The New Year is supposed to be a time of happiness and hope. For one family however it is a time of grief, loss and mourning. I just found out that a neighbor of mine (we’ll call him “Guy”) died from an overdose the day after New Year’s.
It seems that in the wee hours of this brand new year Guy made a phone call and had someone make a delivery. He never even made it back inside the house but collapsed outside. 911 was called, Narcan was administered, but he never regained consciousness. He died the following day in a hospital.
Now I wasn’t close friends with Guy, I would see him on the street or in front of his house, at block parties or barbecues, but he seemed a nice enough guy. From what I saw he was always willing to give a hand to a neighbor, attentive to his young daughter’s needs and safety, for the holidays his front yard was packed with ornaments and decorations. He never came off to me as an addict (and I don’t know that he was), just as someone rough around the edges that hadn’t had the benefit of higher education.
That decision Guy made to try and extend or enhance his new year’s festivities left his parents without a son, his siblings with our brother, is significant other without a mate and his daughter without a father, not to mention the loss to relatives and friends.
Addiction is a terrible disease, but not all drug-related deaths are the result of addiction. It is the use of drugs that puts one at risk of death, that risk is just exponentially higher with addiction.
Let’s look at the players and their roles. There is Guy, acting on an impulse to increase his enjoyment of the New Year festivities. I’m sure when he picked up the phone he did not know he was calling death, he did not know that he was about to deprive his daughter of a father, he did not know he was going to deprive his family of his life, he did not know he was going to deprive his significant other of a mate. I’m sure he had the expectation that he knew what he was getting and he knew what to do with it.
Then there’s the person that got called. Whether it was a friend or a dealer, they were the distributor. This person may or may not have known what exactly it was that they were providing. Whatever the case, in this instance, they were the messenger of death. Their concern was the fulfillment of a favor or financial gain. There was no concern for Guy’s well-being or the welfare of those in his life.
The drug/substance itself had no control of its chemical composition, purity or potency. It had no power to transport itself from Point A to Point B. It lacked the capacity to administer itself and, as an inert substance, has no conscience, feelings, malice, good will, or reasoning.

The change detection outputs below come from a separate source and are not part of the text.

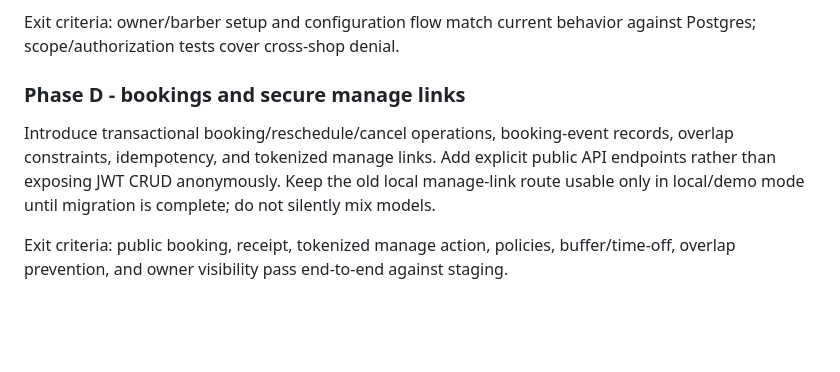
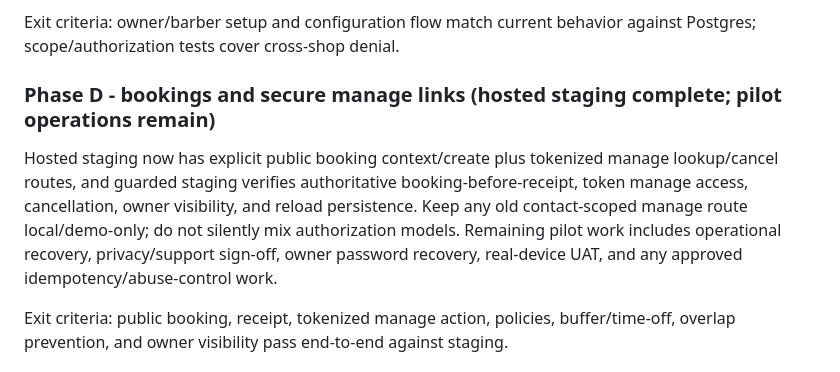
Before and after one commit to dmcgee2121/Slotzy, a Markdown page: docs/DEPLOYMENT_ARCHITECTURE.md, the part around one of its changes. Drawn GitHub-style; blank space fills up the shorter version.

```diff
--- a/docs/DEPLOYMENT_ARCHITECTURE.md
+++ b/docs/DEPLOYMENT_ARCHITECTURE.md
@@ -147,9 +147,9 @@ Create the users, shops, memberships, services, provider-service, availability,
 
 Exit criteria: owner/barber setup and configuration flow match current behavior against Postgres; scope/authorization tests cover cross-shop denial.
 
-### Phase D - bookings and secure manage links
+### Phase D - bookings and secure manage links (hosted staging complete; pilot operations remain)
 
-Introduce transactional booking/reschedule/cancel operations, booking-event records, overlap constraints, idempotency, and tokenized manage links. Add explicit public API endpoints rather than exposing JWT CRUD anonymously. Keep the old local manage-link route usable only in local/demo mode until migration is complete; do not silently mix models.
+Hosted staging now has explicit public booking context/create plus tokenized manage lookup/cancel routes, and guarded staging verifies authoritative booking-before-receipt, token manage access, cancellation, owner visibility, and reload persistence. Keep any old contact-scoped manage route local/demo-only; do not silently mix authorization models. Remaining pilot work includes operational recovery, privacy/support sign-off, owner password recovery, real-device UAT, and any approved idempotency/abuse-control work.
 
 Exit criteria: public booking, receipt, tokenized manage action, policies, buffer/time-off, overlap prevention, and owner visibility pass end-to-end against staging.
 
```
Also changed, not shown: other parts of docs/DEPLOYMENT_ARCHITECTURE.md (+7 -7 lines).
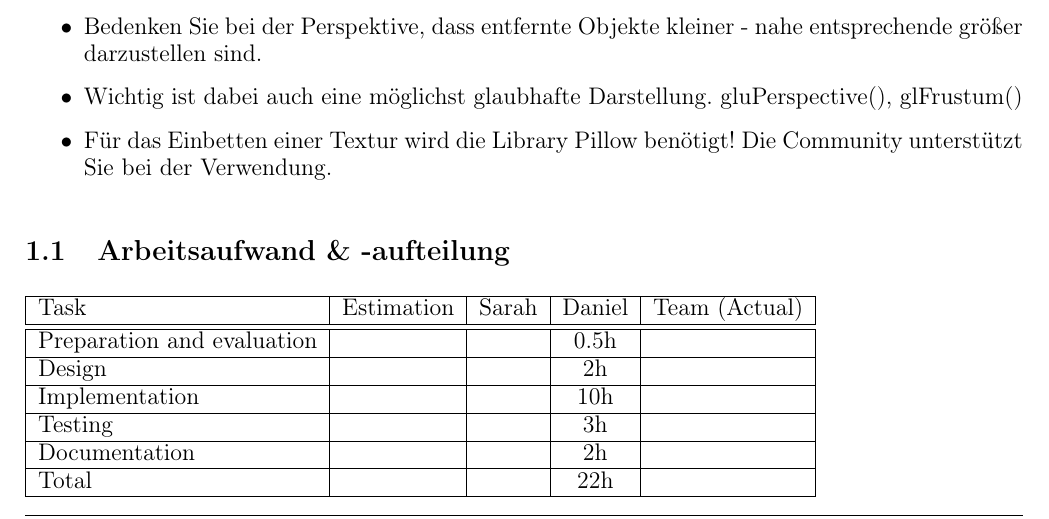
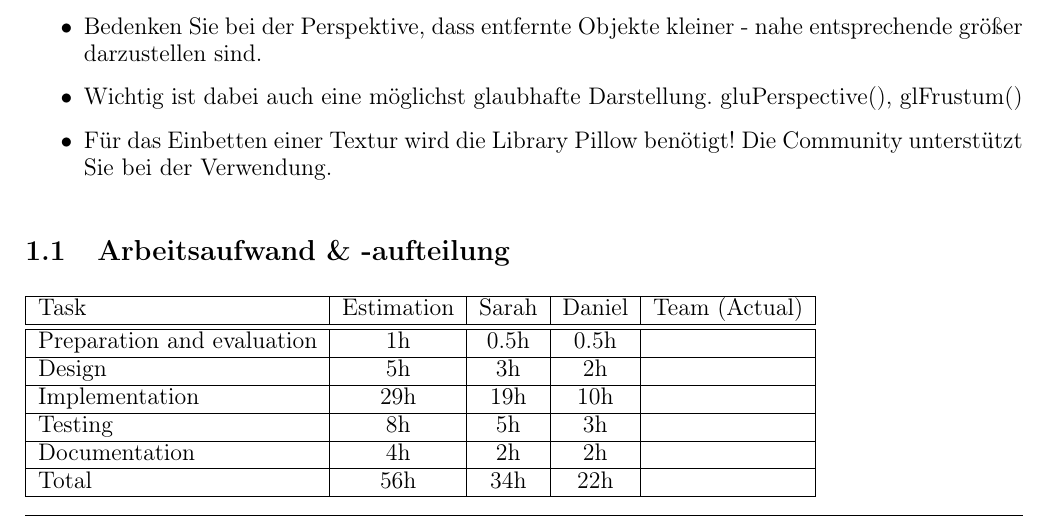
Before and after one commit to dmelichar/solarsystem, a LaTeX document (docs/protocol/document.tex, which reads docs/protocol/sections/ch1_intro.tex): part of page 3 of 4, cut so that both start at the same text. Compiled offline with pdfLaTeX.

Commit message:
Added my estimations

```diff
--- a/docs/protocol/sections/ch1_intro.tex
+++ b/docs/protocol/sections/ch1_intro.tex
@@ -32,11 +32,11 @@ In einem Team (2) sind folgende Anforderungen zu erfüllen.
 \begin{tabular} {| l | c | c | c | c |}
 	\hline
 	Task & Estimation & Sarah & Daniel & Team (Actual)	\\ \hline \hline
-	Preparation and evaluation &  &  & 0.5h & 		\\ \hline
-	Design &   &  &	2h & 			\\ \hline
-	Implementation & &  & 10h &  \\ \hline
-	Testing & 	& 	& 3h &  \\ \hline
-	Documentation	&  &  & 2h & 	\\ \hline
-	Total	& 	&  & 22h &  \\
+	Preparation and evaluation & 1h & 0.5h & 0.5h & 		\\ \hline
+	Design & 5h & 3h &	2h & 			\\ \hline
+	Implementation & 29h & 19h & 10h &  \\ \hline
+	Testing & 8h & 5h	& 3h &  \\ \hline
+	Documentation	& 4h & 2h & 2h & 	\\ \hline
+	Total	& 56h	& 34h & 22h &  \\
 	\hline
 \end{tabular}
```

Ultimately, though a major player in the situation, the substance is not “responsible” for the death, but it is the actions and choices of the people involved that are responsible.
Now some might say that “moderation” or “responsible” use of substances is okay, or will prevent serious consequences from developing, but the truth is that it is a game of Russian roulette. Marijuana can be laced, drinks can be spiked, powders can be cut, pills can be counterfeit. Operating on assumptions and good faith is not a guaranteed methodology when it comes to your safety and well-being.
The bottom line is, What is your life worth and what are the lives of your friends and loved ones worth? As a user, you need to take responsibility for your own continued well-being as well as the consequences to your friends and loved ones because of your actions. As a friend or loved one, you need to try and help a user to make better decisions. You can’t force someone to change if they don’t want to, but you don’t have to be an enabler or co-conspirator to their irresponsible actions. Encourage them to make positive decisions. Separate yourself from their negative decisions. Promote a climate of positivity, well-being and pleasure that does not involve the use of substances.
We are all in this together, and pointless loss of life affects us all in some way directly or indirectly. Enjoying our lives to the fullest should be the plan for us and our loved ones and death from old age should be our shared goal.
My condolences go out to all that have suffered loss because of substances, and to a society that desperately wants to believe that blaming the victims is the way to solve the problems that it doesn’t want to acknowledge its part in. Recreational use of substances is quietly permitted, but when it escalates the user is stigmatized and ostracized. Doctors and psychiatrists prescribe habit-forming drugs without proper supervision or sufficient withdrawal management when the regimen is done. The go-to fix for psychological and social disorders is medication rather than intensive case-specific therapy.
These problems span cultural, ethnic, economic and social boundaries. No one is immune. But solving these issues requires that each and every one of us take responsibility each and every day for ourselves and our loved ones - and not depend on the system, government or society to solve these issues for us.